• ABOUT THIS TASK
An exact reproduction of all the entries is the expected answer.

(Records from a dataset)

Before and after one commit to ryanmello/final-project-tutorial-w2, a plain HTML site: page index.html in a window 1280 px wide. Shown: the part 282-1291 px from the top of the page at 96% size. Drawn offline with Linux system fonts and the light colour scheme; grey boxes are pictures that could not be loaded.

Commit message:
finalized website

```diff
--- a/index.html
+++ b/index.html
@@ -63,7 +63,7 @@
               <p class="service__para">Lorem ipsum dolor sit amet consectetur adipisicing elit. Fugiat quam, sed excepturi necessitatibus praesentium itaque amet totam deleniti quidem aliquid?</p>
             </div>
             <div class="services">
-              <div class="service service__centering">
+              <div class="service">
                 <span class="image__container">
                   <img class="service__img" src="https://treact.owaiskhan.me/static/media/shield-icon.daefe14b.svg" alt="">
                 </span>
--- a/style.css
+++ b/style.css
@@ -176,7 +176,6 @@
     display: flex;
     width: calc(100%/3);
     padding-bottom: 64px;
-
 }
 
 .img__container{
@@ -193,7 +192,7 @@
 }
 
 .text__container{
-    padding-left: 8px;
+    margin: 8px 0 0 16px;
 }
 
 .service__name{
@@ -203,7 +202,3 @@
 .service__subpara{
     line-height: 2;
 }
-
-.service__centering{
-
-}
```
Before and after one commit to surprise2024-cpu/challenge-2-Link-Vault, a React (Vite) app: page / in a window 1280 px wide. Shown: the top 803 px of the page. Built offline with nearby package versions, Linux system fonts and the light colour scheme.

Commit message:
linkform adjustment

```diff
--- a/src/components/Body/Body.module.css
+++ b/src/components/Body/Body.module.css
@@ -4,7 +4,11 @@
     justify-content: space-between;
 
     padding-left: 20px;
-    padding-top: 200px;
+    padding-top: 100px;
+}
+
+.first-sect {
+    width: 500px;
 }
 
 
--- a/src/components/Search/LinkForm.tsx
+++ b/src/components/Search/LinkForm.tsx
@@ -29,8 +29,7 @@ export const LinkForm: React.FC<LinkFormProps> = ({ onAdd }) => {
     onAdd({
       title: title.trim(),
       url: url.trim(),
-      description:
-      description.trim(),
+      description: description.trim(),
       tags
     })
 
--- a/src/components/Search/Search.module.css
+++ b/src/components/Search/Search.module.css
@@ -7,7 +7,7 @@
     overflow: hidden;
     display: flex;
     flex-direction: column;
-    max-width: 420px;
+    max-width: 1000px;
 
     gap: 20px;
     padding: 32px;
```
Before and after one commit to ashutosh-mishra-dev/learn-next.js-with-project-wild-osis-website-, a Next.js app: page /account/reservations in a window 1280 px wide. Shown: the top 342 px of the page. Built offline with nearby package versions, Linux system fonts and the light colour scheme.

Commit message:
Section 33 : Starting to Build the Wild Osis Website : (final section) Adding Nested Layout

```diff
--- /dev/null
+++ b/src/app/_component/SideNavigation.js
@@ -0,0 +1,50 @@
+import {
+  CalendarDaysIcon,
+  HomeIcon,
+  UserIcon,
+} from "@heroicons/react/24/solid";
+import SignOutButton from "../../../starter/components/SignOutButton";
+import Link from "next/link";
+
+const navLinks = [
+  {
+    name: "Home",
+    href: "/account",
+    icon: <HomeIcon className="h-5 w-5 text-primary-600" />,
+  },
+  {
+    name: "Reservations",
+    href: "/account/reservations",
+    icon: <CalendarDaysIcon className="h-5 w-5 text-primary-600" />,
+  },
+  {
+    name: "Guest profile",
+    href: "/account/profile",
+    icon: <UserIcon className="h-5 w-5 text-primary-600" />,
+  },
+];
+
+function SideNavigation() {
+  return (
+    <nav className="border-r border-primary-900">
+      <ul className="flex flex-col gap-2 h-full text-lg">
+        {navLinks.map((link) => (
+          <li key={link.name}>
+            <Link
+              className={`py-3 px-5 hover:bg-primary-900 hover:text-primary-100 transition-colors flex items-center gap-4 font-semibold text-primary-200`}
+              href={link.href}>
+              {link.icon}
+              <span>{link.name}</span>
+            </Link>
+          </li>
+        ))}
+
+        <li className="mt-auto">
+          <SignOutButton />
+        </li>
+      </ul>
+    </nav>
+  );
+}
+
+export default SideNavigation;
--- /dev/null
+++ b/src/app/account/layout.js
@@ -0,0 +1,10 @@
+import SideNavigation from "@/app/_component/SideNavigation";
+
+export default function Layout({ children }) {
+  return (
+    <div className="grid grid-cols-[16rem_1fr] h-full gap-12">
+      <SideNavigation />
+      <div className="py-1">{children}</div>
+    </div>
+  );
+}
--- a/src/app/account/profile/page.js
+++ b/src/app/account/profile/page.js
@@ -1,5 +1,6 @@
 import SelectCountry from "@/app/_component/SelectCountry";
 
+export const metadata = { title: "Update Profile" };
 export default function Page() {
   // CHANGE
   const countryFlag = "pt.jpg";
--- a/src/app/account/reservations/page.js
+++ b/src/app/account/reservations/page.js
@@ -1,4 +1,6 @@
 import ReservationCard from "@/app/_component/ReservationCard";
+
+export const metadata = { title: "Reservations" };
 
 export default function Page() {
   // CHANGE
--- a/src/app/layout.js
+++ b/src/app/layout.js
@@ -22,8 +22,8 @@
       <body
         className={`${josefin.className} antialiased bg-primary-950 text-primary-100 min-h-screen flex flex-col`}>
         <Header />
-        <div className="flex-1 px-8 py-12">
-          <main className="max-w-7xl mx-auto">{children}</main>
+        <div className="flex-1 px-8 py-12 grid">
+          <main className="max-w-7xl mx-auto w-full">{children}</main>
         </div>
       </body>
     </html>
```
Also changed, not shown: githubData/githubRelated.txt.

• EXERCISE ANSWER
Before and after one commit to ryanmello/final-project-tutorial-w2, a plain HTML site: page index.html in a window 1280 px wide. Shown: the part 282-1291 px from the top of the page at 96% size. Drawn offline with Linux system fonts and the light colour scheme; grey boxes are pictures that could not be loaded.

Commit message:
finalized website

```diff
--- a/index.html
+++ b/index.html
@@ -63,7 +63,7 @@
               <p class="service__para">Lorem ipsum dolor sit amet consectetur adipisicing elit. Fugiat quam, sed excepturi necessitatibus praesentium itaque amet totam deleniti quidem aliquid?</p>
             </div>
             <div class="services">
-              <div class="service service__centering">
+              <div class="service">
                 <span class="image__container">
                   <img class="service__img" src="https://treact.owaiskhan.me/static/media/shield-icon.daefe14b.svg" alt="">
                 </span>
--- a/style.css
+++ b/style.css
@@ -176,7 +176,6 @@
     display: flex;
     width: calc(100%/3);
     padding-bottom: 64px;
-
 }
 
 .img__container{
@@ -193,7 +192,7 @@
 }
 
 .text__container{
-    padding-left: 8px;
+    margin: 8px 0 0 16px;
 }
 
 .service__name{
@@ -203,7 +202,3 @@
 .service__subpara{
     line-height: 2;
 }
-
-.service__centering{
-
-}
```
Before and after one commit to surprise2024-cpu/challenge-2-Link-Vault, a React (Vite) app: page / in a window 1280 px wide. Shown: the top 803 px of the page. Built offline with nearby package versions, Linux system fonts and the light colour scheme.

Commit message:
linkform adjustment

```diff
--- a/src/components/Body/Body.module.css
+++ b/src/components/Body/Body.module.css
@@ -4,7 +4,11 @@
     justify-content: space-between;
 
     padding-left: 20px;
-    padding-top: 200px;
+    padding-top: 100px;
+}
+
+.first-sect {
+    width: 500px;
 }
 
 
--- a/src/components/Search/LinkForm.tsx
+++ b/src/components/Search/LinkForm.tsx
@@ -29,8 +29,7 @@ export const LinkForm: React.FC<LinkFormProps> = ({ onAdd }) => {
     onAdd({
       title: title.trim(),
       url: url.trim(),
-      description:
-      description.trim(),
+      description: description.trim(),
       tags
     })
 
--- a/src/components/Search/Search.module.css
+++ b/src/components/Search/Search.module.css
@@ -7,7 +7,7 @@
     overflow: hidden;
     display: flex;
     flex-direction: column;
-    max-width: 420px;
+    max-width: 1000px;
 
     gap: 20px;
     padding: 32px;
```
Before and after one commit to ashutosh-mishra-dev/learn-next.js-with-project-wild-osis-website-, a Next.js app: page /account/reservations in a window 1280 px wide. Shown: the top 342 px of the page. Built offline with nearby package versions, Linux system fonts and the light colour scheme.

Commit message:
Section 33 : Starting to Build the Wild Osis Website : (final section) Adding Nested Layout

```diff
--- /dev/null
+++ b/src/app/_component/SideNavigation.js
@@ -0,0 +1,50 @@
+import {
+  CalendarDaysIcon,
+  HomeIcon,
+  UserIcon,
+} from "@heroicons/react/24/solid";
+import SignOutButton from "../../../starter/components/SignOutButton";
+import Link from "next/link";
+
+const navLinks = [
+  {
+    name: "Home",
+    href: "/account",
+    icon: <HomeIcon className="h-5 w-5 text-primary-600" />,
+  },
+  {
+    name: "Reservations",
+    href: "/account/reservations",
+    icon: <CalendarDaysIcon className="h-5 w-5 text-primary-600" />,
+  },
+  {
+    name: "Guest profile",
+    href: "/account/profile",
+    icon: <UserIcon className="h-5 w-5 text-primary-600" />,
+  },
+];
+
+function SideNavigation() {
+  return (
+    <nav className="border-r border-primary-900">
+      <ul className="flex flex-col gap-2 h-full text-lg">
+        {navLinks.map((link) => (
+          <li key={link.name}>
+            <Link
+              className={`py-3 px-5 hover:bg-primary-900 hover:text-primary-100 transition-colors flex items-center gap-4 font-semibold text-primary-200`}
+              href={link.href}>
+              {link.icon}
+              <span>{link.name}</span>
+            </Link>
+          </li>
+        ))}
+
+        <li className="mt-auto">
+          <SignOutButton />
+        </li>
+      </ul>
+    </nav>
+  );
+}
+
+export default SideNavigation;
--- /dev/null
+++ b/src/app/account/layout.js
@@ -0,0 +1,10 @@
+import SideNavigation from "@/app/_component/SideNavigation";
+
+export default function Layout({ children }) {
+  return (
+    <div className="grid grid-cols-[16rem_1fr] h-full gap-12">
+      <SideNavigation />
+      <div className="py-1">{children}</div>
+    </div>
+  );
+}
--- a/src/app/account/profile/page.js
+++ b/src/app/account/profile/page.js
@@ -1,5 +1,6 @@
 import SelectCountry from "@/app/_component/SelectCountry";
 
+export const metadata = { title: "Update Profile" };
 export default function Page() {
   // CHANGE
   const countryFlag = "pt.jpg";
--- a/src/app/account/reservations/page.js
+++ b/src/app/account/reservations/page.js
@@ -1,4 +1,6 @@
 import ReservationCard from "@/app/_component/ReservationCard";
+
+export const metadata = { title: "Reservations" };
 
 export default function Page() {
   // CHANGE
--- a/src/app/layout.js
+++ b/src/app/layout.js
@@ -22,8 +22,8 @@
       <body
         className={`${josefin.className} antialiased bg-primary-950 text-primary-100 min-h-screen flex flex-col`}>
         <Header />
-        <div className="flex-1 px-8 py-12">
-          <main className="max-w-7xl mx-auto">{children}</main>
+        <div className="flex-1 px-8 py-12 grid">
+          <main className="max-w-7xl mx-auto w-full">{children}</main>
         </div>
       </body>
     </html>
```
Also changed, not shown: githubData/githubRelated.txt.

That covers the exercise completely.